The purpose of this study will be to collect a skin biopsy (skin tissue) or blood sample from each participating patient with retinal degeneration, such as Best?s disease or age-related macular degeneration (AMD), including geographic atrophy (GA). Each skin biopsy or blood sample will be taken to the laboratory of the investigators where skin epithelial cells called fibroblasts, will be induced to make ?pluripotent stem cells? or ?iPSCs?. These iPSCs will be differentiated into retina epithelial cells which will be tested for their ability to function as new retinal cells in animal models of retinal degeneration. Because these special cells are individualized or patient-specific, they will not be rejected by that individual patient, and thereby represent the first step in a potential future treatment for retinal disease. Cells will also be processed at the New York Stem Cell Foundation IPSC core facility using the procedure described above. The Medical University of South Carolina (MUSC) and New York Stem Cell Foundation (NYSCF) will enter into a material transfer agreement (MTA) initiated by the MUSC Foundation for Research Development. Once MTAs are initiated, samples will be coded at MUSC. Coded samples will be sent via dry ice to ensure full competency to the NYSCF. Samples will remain coded at MUSC and will not be released to the NYSCF. Fibroblasts will be reprogrammed using the method described above and sent back to MUSC (as iPS cells) for the research purposes of this study. Cells will only be identifiable to the NYSCF by disease, sex, and gender. Once cells are received by the NYSCF they receive a number bar code for further processing and are in no way traceable to the patient by the NYSCF. Reprogrammed cells will be stored at the NYSCF biorepository but only shared with the knowledge of MUSC. These samples will be used for the purposes of this study. Any other use will be evaluated by the investigators and the MUSC Foundation for Research Development and the appropriate action taken. Once samples are processed that will not be withdrawn from the biorepository. The NYSCF biorepository is a secure facility with only authorized personnel having access to the facility
Among individuals that have had a stroke, poor motor rehabilitation outcomes are often associated with elevated brain activity in the hemisphere that was not directly affected by the stroke. There are several reasons that this may be happening. The purpose of this study is to determine whether elevated brain activity in the opposite hemisphere is due to changes in brain function or brain structure.

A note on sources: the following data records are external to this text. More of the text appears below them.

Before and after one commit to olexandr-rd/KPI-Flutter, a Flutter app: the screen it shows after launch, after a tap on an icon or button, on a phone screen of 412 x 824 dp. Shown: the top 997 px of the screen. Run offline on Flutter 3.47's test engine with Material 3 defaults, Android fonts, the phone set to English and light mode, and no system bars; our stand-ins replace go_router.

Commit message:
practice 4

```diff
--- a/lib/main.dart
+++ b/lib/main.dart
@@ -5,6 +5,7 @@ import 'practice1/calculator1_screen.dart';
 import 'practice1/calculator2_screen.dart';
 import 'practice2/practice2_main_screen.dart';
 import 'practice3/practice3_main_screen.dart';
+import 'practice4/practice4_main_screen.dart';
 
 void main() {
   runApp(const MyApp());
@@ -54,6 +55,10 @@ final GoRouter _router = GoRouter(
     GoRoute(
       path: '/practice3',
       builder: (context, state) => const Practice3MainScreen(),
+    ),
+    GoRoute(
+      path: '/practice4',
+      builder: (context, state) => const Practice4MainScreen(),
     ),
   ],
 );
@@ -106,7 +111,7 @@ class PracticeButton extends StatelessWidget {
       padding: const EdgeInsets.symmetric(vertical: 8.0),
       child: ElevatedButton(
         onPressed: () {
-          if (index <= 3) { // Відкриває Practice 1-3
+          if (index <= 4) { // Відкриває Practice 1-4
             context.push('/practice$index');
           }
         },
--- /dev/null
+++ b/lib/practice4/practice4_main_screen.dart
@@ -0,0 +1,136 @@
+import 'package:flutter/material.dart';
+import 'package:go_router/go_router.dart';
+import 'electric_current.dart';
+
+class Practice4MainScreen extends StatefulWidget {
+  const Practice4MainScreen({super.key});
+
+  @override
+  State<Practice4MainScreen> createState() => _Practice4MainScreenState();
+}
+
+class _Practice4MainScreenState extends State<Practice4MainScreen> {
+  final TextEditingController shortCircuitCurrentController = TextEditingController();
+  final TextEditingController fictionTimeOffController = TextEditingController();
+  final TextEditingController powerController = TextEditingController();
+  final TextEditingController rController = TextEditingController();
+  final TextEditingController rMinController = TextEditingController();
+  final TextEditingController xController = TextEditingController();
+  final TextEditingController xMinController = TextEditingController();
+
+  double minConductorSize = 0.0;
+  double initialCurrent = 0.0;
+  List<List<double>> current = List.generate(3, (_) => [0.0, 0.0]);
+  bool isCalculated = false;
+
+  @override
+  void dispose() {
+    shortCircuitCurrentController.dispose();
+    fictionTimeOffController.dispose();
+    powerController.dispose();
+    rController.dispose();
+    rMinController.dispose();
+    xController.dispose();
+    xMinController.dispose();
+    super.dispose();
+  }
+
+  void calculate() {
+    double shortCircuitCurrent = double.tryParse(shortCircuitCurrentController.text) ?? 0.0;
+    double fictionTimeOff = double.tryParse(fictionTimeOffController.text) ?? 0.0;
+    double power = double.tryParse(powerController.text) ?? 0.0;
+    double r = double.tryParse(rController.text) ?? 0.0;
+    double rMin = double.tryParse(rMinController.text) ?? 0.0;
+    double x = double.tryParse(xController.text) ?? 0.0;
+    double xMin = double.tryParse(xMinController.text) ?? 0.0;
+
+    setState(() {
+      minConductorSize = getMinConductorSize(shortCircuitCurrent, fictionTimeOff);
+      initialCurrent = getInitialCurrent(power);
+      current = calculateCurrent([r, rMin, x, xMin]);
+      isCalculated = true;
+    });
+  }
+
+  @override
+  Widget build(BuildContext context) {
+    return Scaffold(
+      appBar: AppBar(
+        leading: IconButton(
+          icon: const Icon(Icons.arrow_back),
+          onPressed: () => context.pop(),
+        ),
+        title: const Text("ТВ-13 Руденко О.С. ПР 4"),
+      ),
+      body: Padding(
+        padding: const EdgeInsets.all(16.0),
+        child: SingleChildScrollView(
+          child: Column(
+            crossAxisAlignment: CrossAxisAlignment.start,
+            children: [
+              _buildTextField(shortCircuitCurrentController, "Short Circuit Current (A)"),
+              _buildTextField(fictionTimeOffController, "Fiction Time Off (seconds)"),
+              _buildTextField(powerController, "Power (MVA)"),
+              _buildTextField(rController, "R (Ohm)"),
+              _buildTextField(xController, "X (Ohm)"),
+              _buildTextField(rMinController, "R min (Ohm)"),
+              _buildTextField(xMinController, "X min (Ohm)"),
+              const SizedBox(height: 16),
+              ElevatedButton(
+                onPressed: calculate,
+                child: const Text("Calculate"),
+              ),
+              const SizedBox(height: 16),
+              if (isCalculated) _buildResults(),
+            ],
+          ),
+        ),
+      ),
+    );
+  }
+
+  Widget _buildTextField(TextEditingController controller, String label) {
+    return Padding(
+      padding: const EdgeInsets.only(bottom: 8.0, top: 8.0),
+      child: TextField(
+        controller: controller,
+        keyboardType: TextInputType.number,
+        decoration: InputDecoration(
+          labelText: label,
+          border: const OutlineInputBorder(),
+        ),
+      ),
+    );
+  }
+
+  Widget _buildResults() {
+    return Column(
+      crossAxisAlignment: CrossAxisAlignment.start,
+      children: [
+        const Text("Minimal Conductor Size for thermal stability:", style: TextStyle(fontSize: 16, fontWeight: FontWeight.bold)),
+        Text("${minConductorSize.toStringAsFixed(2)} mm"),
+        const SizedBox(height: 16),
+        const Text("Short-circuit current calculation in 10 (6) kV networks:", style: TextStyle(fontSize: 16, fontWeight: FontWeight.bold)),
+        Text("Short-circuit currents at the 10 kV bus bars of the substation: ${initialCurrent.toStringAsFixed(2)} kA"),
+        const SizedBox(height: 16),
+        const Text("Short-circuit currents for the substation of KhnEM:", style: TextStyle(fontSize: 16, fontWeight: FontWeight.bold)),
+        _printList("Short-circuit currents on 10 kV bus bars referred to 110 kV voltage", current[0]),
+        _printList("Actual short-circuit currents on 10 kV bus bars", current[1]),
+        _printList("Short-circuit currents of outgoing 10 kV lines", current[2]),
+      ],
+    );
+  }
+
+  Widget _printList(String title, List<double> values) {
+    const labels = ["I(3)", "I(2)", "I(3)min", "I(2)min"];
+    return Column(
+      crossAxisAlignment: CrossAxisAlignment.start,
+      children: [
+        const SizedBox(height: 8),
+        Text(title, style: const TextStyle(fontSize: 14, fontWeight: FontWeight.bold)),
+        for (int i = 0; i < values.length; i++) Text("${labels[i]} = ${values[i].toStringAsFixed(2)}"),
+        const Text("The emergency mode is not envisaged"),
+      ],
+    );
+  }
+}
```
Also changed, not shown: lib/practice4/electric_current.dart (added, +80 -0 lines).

This project, funded by the National Institutes of Health, is recruiting participants for a multi-site study evaluating an auditory training program for people who use hearing aids. This study includes a hearing evaluation, several listening tasks, and 30 hours of participation in a computer-based speech-training program. Native English speakers between the ages of 35 and 89 who have worn hearing aids for at least the past 3 months are currently being recruited. The study requires at least 2 visits per week for a period of 12-15 weeks, scheduled at the participant’s convenience. Compensation for time will be provided and parking validated.
This project, funded by the National Institutes of Health, is being conducted to determine the effects of aging on hearing, understanding speech, and brain functions. This study will provide a scientific basis for diagnosis, rehabilitation and prevention of hearing loss due to aging. Volunteers who meet the eligibility requirements may enroll in this study, which will include measurements of hearing, making listening judgments of sounds, behavioral tasks, questionnaires, and MRI scanning of the brain. Participants 50 years of age and older with normal hearing or hearing loss are currently being recruited. Three visits of 2-3 hours each are required and scheduling is flexible.